This would be the only slow part of the set, as the lithe and slinky Johansen, bangle bracelets clinking, brought the fervor with foot-stomping renditions of “Private World, “Pills,” and my fave, “Who Are the Mystery Girls,” from Too Much Too Soon. The Dolls also played one of their new songs, “We’re All In Love,” during which Syl tried to give some physical love to David and was rebuffed with a snarky quip. Nonetheless, the song is pretty cool, and I look forward to a new NY Dolls release, whenever that may happen. The set sadly ended somewhat soon after with a high energy (is there ever anything else from these guys?) “Personality Crisis” as the encore.
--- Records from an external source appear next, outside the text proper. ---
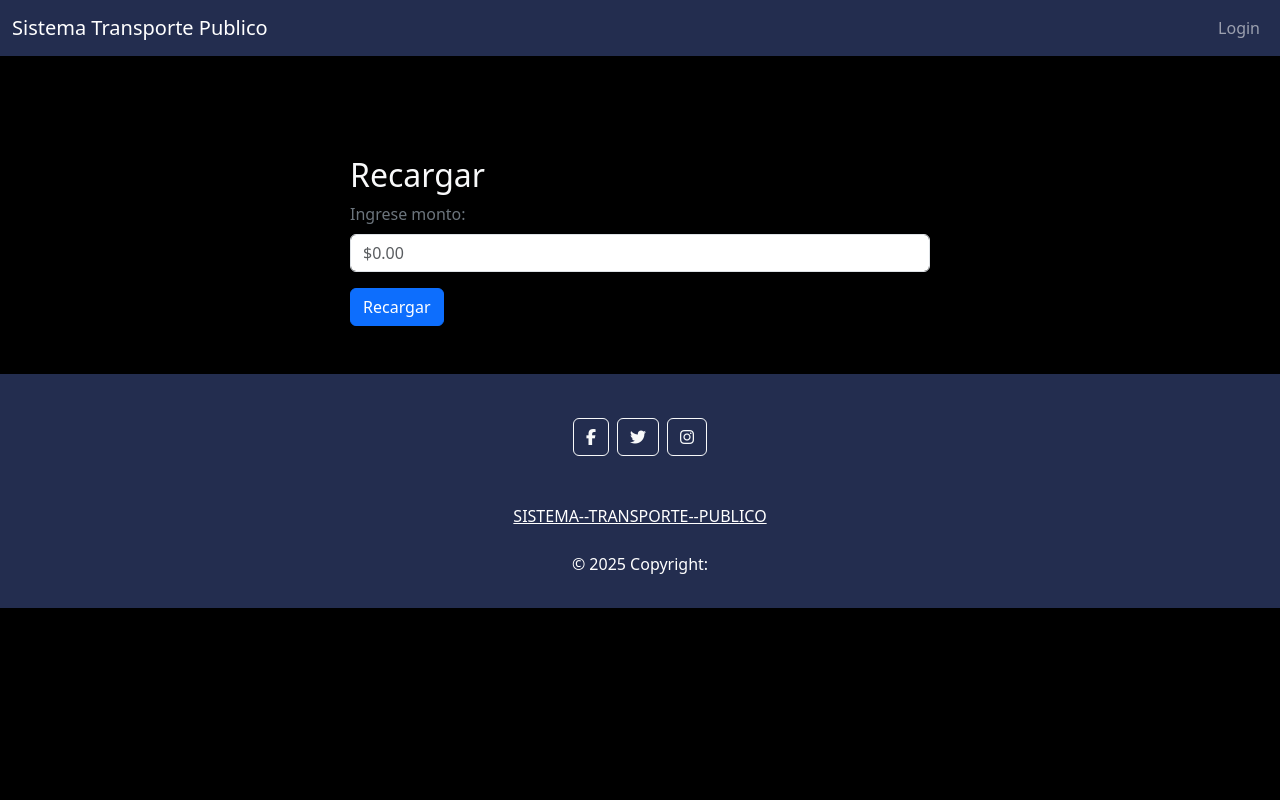
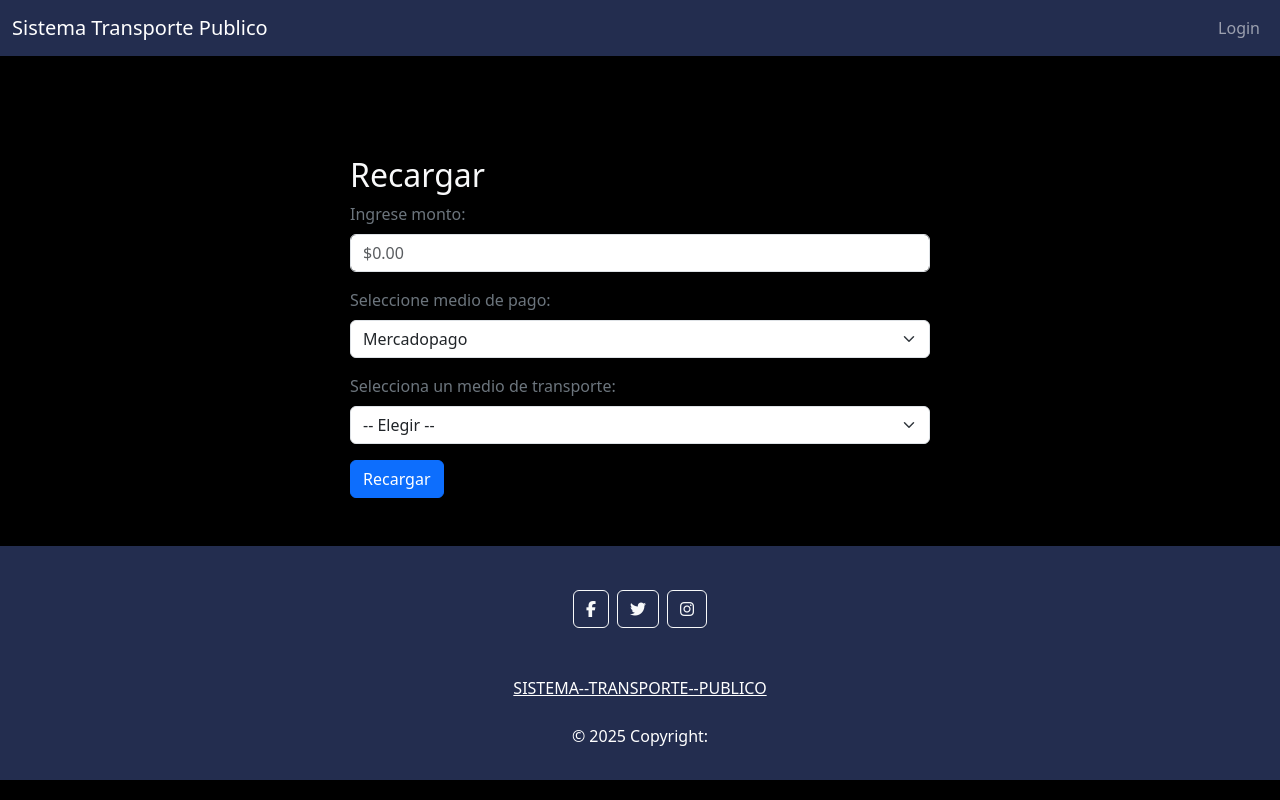
Before and after one commit to rpruiz33/Ing-SW-3-tp-, a React (Create React App) app: page /recarga in a window 1280 px wide. Built offline with nearby package versions, Linux system fonts and the light colour scheme.

Commit message:
medio y transporte

```diff
--- /dev/null
+++ b/src/componentes/login/login.css
@@ -0,0 +1,4 @@
+.bg-nav {
+    background-color: #232D4F !important;
+    color: white;
+  }
--- a/src/componentes/login/login.jsx
+++ b/src/componentes/login/login.jsx
@@ -14,7 +14,7 @@ const Login = () => {
         <div className=" h-100 bg-black mb-90 p-5 pb-1000 ">
             <div className="row  h-100">
                 <div className="col-md-6 offset-md-3">
-                    <h2>Iniciar Sesión</h2>
+                    <h2 className="text-light">Iniciar Sesión</h2>
                     <form onSubmit={handleLogin}>
                         <div className="mb-3">
                             <label htmlFor="email" className="form-label">Email:</label>
--- a/src/componentes/recarga/recarga.jsx
+++ b/src/componentes/recarga/recarga.jsx
@@ -3,54 +3,98 @@ import React, { useState } from "react";
 const RecargaSaldo = () => {
     const [saldo, setSaldo] = useState(0);
     const [mensaje, setMensaje] = useState('');
-    const [recarga, setRecarga] = useState('');
+    const [medio, setMedio] = useState('');
+    const [formulario, setFormulario] = useState({
+        recarga: '',
+        medioPago: 'Mercadopago'
+    });
+
+    const mediosDePago = [
+        'Mercadopago',
+        'BIP Movil',
+        'Banco BBVA',
+        'Banco Santander',
+        'Banco Galicia'
+    ];
 
     const manejarCambio = (e) => {
-        setRecarga(e.target.value);
+        const { name, value } = e.target;
+        setFormulario({
+            ...formulario,
+            [name]: value
+        });
     };
 
     const recargarSaldo = (e) => {
         e.preventDefault();
 
-
-        const montoRecarga = parseFloat(recarga);
+        const montoRecarga = parseFloat(formulario.recarga);
         if (!isNaN(montoRecarga) && montoRecarga > 0) {
             const nuevoSaldo = saldo + montoRecarga;
             setSaldo(nuevoSaldo);
-            setMensaje(`¡Recarga realizada con éxito! Tu saldo es ahora: $${nuevoSaldo}`);
+            setMensaje(`¡Recarga realizada con éxito a través de ${formulario.medioPago}! Tu saldo es ahora: $${nuevoSaldo}`);
         } else {
             setMensaje('Por favor ingresa un monto válido.');
         }
     };
 
     return (
-        <>
-         <div className=" h-100 bg-black mb-90 p-5 pb-1000 ">
-         <div className="row  h-100">
+        <div className="h-100 bg-black mb-90 p-5 pb-1000">
+            <div className="row h-100">
                 <div className="col-md-6 offset-md-3">
                     <h2 className="text-light">Recargar</h2>
                     <form onSubmit={recargarSaldo}>
                         <div className="mb-3">
-                                <label htmlFor="saldo" className="form-label text-secondary">Ingrese monto:</label>
+                            <label htmlFor="recarga" className="form-label text-secondary">Ingrese monto:</label>
                             <input
                                 type="number"
                                 className="form-control"
                                 id="recarga"
-                                    value={recarga}
+                                name="recarga"
+                                value={formulario.recarga}
                                 onChange={manejarCambio}
                                 placeholder="$0.00"
                             />
+                        </div>
+                        <div className="mb-3">
+                            <label htmlFor="medioPago" className="form-label text-secondary">Seleccione medio de pago:</label>
+                            <select
+                                className="form-select"
+                                id="medioPago"
+                                name="medioPago"
+                                value={formulario.medioPago}
+                                onChange={manejarCambio}
+                            >
+                                {mediosDePago.map((opcion) => (
+                                    <option key={opcion} value={opcion}>
+                                        {opcion}
+                                    </option>
+                                ))}
+                            </select>
+                        </div>
+                        <div className="mb-3">
+                            <label htmlFor="medio" className="form-label text-secondary">Selecciona un medio de transporte:</label>
+                            <select
+                                id="medio"
+                                className="form-select"
+                                value={medio}
+                                onChange={(e) => setMedio(e.target.value)}
+                            >
+                                <option value="">-- Elegir --</option>
+                                <option value="colectivo">Colectivo</option>
+                                <option value="tren">Tren</option>
+                                <option value="subte">Subte</option>
+                            </select>
                             </div>
                         <button type="submit" className="btn btn-primary">
                             Recargar
                         </button>
                     </form>
-                        {mensaje && <div className="mt-3 text-secondary ">{mensaje}</div>}
+
+                    {mensaje && <div className="mt-3 text-secondary">{mensaje}</div>}
                 </div>
             </div>
-
         </div>
-        </>
     );
 };
 
```
Lines whose indentation alone changed are shown as unchanged.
Once the house lights came back on, I realized that I had enjoyed the Dolls so much more than when I saw one of their early reunion shows. Back then I was still stuck in the whole “I’m seeing legends, so I’ll stare at the stage in awe until they’re gone” mind set. This time I kinda forgot about the fact that I was watching Rock and Roll Innovators, and instead just danced and screamed along and had a kickass time, as if the Dolls were just one of my favorite bands playing a killer show. And when a band can keep you so singularly entertained with their music that you forgot who they are (and maybe who you are) for an hour or two, that is what it’s all about. To quote a line from JACK RABID’s review of the show: Raunch and roll never got/gets any better than this!
More in concerts